** Opening Exercise material block **
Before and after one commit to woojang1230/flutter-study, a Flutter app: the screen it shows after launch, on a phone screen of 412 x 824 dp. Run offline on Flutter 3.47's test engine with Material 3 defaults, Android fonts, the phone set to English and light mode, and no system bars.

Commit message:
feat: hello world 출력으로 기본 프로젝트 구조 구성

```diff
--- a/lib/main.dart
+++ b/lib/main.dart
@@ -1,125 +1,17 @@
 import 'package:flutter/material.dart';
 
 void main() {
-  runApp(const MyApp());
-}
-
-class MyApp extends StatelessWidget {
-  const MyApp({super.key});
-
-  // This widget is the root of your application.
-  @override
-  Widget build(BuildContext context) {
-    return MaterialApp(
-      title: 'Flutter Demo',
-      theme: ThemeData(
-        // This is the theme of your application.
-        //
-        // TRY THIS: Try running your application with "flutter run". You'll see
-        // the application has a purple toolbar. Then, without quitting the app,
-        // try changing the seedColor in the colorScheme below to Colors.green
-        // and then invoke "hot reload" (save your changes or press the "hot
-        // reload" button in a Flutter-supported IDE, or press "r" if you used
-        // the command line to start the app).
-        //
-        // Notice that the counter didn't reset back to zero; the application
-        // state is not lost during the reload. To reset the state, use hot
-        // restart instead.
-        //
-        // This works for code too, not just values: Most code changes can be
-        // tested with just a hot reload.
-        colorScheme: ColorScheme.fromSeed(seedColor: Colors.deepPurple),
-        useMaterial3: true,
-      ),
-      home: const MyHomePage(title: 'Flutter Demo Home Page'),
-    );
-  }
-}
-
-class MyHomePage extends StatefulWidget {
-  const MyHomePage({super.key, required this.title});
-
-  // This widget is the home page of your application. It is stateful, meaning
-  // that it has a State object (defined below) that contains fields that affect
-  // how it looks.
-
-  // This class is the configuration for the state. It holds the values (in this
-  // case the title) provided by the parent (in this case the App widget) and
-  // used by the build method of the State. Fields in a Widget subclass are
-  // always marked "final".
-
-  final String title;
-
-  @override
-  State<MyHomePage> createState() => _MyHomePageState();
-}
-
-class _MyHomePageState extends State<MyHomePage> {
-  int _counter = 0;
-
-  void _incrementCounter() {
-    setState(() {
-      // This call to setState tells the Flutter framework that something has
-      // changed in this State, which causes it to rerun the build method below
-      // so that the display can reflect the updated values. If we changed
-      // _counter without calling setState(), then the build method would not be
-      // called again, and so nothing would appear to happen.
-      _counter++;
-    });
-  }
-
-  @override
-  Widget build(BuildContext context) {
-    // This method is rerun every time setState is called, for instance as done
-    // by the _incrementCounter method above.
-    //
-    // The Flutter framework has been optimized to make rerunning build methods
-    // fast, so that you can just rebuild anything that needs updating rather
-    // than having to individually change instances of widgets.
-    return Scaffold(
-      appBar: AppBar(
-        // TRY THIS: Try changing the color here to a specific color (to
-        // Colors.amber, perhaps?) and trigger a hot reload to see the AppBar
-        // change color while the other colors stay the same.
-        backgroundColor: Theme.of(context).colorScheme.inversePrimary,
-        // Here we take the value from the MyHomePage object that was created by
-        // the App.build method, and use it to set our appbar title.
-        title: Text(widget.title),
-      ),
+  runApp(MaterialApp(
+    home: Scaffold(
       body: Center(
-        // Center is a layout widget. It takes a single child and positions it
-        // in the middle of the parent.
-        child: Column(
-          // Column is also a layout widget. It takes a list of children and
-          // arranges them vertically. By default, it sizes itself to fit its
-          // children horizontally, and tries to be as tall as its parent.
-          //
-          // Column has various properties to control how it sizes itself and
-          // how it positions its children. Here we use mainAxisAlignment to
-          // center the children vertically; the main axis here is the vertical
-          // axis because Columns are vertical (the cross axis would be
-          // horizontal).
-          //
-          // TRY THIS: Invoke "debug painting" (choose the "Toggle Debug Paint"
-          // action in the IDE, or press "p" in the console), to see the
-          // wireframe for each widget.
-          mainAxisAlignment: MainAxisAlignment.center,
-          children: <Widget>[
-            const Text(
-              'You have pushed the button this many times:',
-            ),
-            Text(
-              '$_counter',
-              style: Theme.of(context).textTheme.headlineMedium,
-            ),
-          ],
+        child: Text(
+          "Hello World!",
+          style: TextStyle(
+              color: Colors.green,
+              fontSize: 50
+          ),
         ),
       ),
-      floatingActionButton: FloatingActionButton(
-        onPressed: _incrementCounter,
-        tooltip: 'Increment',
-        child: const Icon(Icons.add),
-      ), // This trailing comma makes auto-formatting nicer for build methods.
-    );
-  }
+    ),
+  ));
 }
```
** Closing Exercise material block **
** Opening Exercise material block **
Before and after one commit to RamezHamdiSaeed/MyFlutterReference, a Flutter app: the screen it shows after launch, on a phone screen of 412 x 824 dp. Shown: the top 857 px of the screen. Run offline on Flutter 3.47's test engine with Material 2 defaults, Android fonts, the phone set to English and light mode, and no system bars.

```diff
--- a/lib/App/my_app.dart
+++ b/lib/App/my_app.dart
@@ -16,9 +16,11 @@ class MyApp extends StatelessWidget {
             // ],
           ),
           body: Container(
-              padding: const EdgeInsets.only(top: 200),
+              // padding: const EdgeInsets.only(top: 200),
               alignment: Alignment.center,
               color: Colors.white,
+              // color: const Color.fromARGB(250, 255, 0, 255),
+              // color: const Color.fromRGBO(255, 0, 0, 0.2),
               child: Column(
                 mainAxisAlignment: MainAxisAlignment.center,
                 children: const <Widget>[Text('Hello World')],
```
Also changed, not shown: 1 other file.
** Closing Exercise material block **
** Opening Exercise material block **
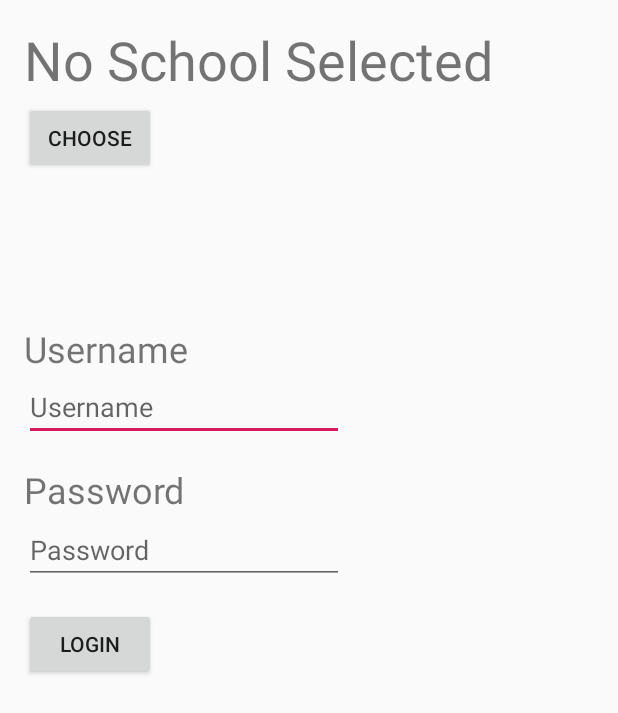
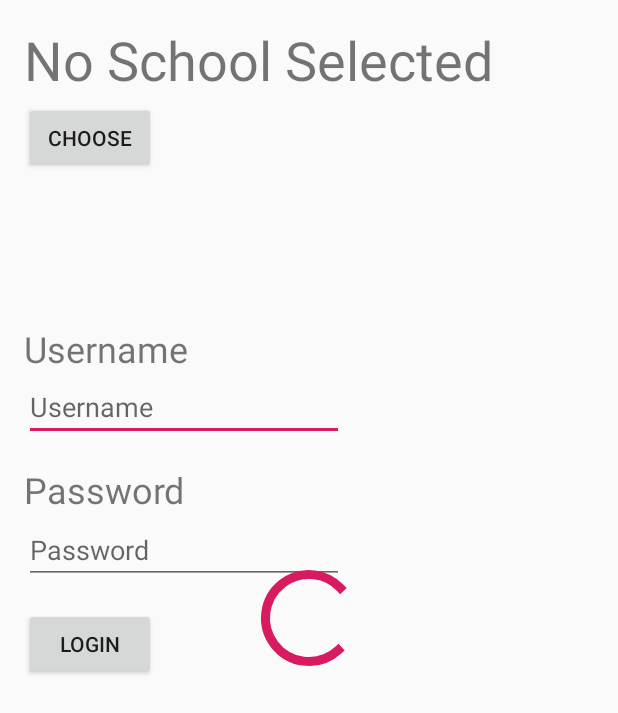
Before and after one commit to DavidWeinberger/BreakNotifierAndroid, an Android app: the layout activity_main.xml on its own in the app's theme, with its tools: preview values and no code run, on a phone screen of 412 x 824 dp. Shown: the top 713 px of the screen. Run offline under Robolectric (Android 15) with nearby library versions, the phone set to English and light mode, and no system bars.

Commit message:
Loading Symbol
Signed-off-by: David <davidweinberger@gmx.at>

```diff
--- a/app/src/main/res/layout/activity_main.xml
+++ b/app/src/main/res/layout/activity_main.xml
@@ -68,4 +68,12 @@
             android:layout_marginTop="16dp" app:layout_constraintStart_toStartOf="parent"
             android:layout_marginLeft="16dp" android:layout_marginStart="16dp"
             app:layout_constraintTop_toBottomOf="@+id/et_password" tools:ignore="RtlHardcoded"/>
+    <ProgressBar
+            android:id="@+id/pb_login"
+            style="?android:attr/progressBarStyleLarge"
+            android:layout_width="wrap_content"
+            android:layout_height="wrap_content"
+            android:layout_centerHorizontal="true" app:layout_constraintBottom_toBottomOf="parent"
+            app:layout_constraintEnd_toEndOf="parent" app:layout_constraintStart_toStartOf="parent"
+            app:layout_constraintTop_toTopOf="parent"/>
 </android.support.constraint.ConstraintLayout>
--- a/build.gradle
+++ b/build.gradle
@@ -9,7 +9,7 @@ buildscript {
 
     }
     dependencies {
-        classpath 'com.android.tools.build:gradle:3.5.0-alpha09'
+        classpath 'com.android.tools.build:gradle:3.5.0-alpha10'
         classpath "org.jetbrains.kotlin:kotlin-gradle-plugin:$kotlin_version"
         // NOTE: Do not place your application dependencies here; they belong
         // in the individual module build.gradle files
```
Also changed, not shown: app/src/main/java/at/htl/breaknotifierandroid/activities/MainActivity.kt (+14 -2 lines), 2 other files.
** Closing Exercise material block **
**Task item**.
Retrieve all lines from the data that contain the string "classpath".

**Your response**.
-        classpath 'com.android.tools.build:gradle:3.5.0-alpha09'
+        classpath 'com.android.tools.build:gradle:3.5.0-alpha10'
         classpath "org.jetbrains.kotlin:kotlin-gradle-plugin:$kotlin_version"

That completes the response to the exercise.